What you will do: Isolate every line in the data with the string "Roboto" and copy it.

Supplied material:
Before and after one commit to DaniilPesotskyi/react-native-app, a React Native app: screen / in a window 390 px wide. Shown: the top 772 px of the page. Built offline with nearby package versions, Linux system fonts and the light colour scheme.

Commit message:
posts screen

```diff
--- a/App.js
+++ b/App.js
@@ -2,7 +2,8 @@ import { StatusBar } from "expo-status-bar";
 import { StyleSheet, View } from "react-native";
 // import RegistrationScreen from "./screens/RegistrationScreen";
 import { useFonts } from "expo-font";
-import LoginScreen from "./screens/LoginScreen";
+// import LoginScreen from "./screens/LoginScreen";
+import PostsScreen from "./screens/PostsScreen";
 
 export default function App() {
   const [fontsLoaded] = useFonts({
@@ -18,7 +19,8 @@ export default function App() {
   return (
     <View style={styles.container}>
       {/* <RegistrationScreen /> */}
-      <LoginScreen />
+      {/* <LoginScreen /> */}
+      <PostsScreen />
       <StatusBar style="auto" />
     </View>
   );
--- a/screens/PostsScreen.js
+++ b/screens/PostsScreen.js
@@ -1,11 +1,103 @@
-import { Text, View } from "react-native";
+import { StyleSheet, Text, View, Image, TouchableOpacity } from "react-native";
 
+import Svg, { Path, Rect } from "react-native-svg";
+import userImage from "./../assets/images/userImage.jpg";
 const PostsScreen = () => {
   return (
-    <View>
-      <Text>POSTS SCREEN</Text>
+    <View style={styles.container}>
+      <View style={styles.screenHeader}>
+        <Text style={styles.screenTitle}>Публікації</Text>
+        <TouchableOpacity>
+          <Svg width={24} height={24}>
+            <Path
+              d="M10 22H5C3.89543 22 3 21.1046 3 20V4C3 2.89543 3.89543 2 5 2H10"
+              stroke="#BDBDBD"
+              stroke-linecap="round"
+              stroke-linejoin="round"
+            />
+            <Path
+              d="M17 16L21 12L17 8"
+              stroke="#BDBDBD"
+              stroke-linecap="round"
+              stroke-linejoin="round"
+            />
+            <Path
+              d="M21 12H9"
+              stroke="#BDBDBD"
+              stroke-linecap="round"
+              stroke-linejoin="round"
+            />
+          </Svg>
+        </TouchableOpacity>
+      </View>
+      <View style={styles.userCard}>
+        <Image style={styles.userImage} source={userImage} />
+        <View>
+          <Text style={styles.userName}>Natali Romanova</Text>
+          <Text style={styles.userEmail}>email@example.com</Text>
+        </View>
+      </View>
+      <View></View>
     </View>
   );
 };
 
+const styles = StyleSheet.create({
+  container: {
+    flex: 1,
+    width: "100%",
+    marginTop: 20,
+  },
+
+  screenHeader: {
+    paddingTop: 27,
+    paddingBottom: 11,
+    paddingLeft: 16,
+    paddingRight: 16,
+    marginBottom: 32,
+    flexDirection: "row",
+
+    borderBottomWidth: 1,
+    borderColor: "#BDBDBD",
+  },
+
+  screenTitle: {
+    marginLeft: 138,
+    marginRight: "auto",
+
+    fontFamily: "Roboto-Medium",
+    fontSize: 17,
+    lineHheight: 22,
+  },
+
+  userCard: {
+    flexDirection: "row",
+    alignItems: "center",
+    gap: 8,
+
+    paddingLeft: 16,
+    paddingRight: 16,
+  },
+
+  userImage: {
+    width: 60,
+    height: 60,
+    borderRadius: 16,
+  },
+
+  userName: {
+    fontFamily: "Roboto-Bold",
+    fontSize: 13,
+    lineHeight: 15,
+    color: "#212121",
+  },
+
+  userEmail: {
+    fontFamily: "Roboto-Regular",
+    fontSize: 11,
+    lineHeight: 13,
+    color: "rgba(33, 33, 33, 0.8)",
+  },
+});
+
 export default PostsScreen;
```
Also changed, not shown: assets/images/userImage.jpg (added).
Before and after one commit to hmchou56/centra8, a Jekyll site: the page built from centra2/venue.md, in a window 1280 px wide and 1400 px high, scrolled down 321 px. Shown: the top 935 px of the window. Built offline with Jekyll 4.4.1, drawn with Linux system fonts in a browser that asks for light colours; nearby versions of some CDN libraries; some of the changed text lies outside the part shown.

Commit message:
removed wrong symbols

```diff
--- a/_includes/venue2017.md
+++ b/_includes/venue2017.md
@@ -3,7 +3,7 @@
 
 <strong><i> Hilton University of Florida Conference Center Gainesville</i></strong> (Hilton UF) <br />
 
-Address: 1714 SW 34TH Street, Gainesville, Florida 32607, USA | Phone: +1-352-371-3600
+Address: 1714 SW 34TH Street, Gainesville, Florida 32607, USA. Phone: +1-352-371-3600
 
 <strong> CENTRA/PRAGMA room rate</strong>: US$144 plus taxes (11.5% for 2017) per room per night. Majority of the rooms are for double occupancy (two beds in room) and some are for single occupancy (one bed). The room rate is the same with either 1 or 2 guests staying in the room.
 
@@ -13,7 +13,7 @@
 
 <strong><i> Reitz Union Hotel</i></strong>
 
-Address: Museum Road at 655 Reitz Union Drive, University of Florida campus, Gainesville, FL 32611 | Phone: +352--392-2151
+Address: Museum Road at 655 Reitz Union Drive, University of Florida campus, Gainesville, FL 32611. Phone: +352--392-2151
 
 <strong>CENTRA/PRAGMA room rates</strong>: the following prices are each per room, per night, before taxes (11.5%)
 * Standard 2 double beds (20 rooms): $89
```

Answer for the task:
+    fontFamily: "Roboto-Medium",
+    fontFamily: "Roboto-Bold",
+    fontFamily: "Roboto-Regular",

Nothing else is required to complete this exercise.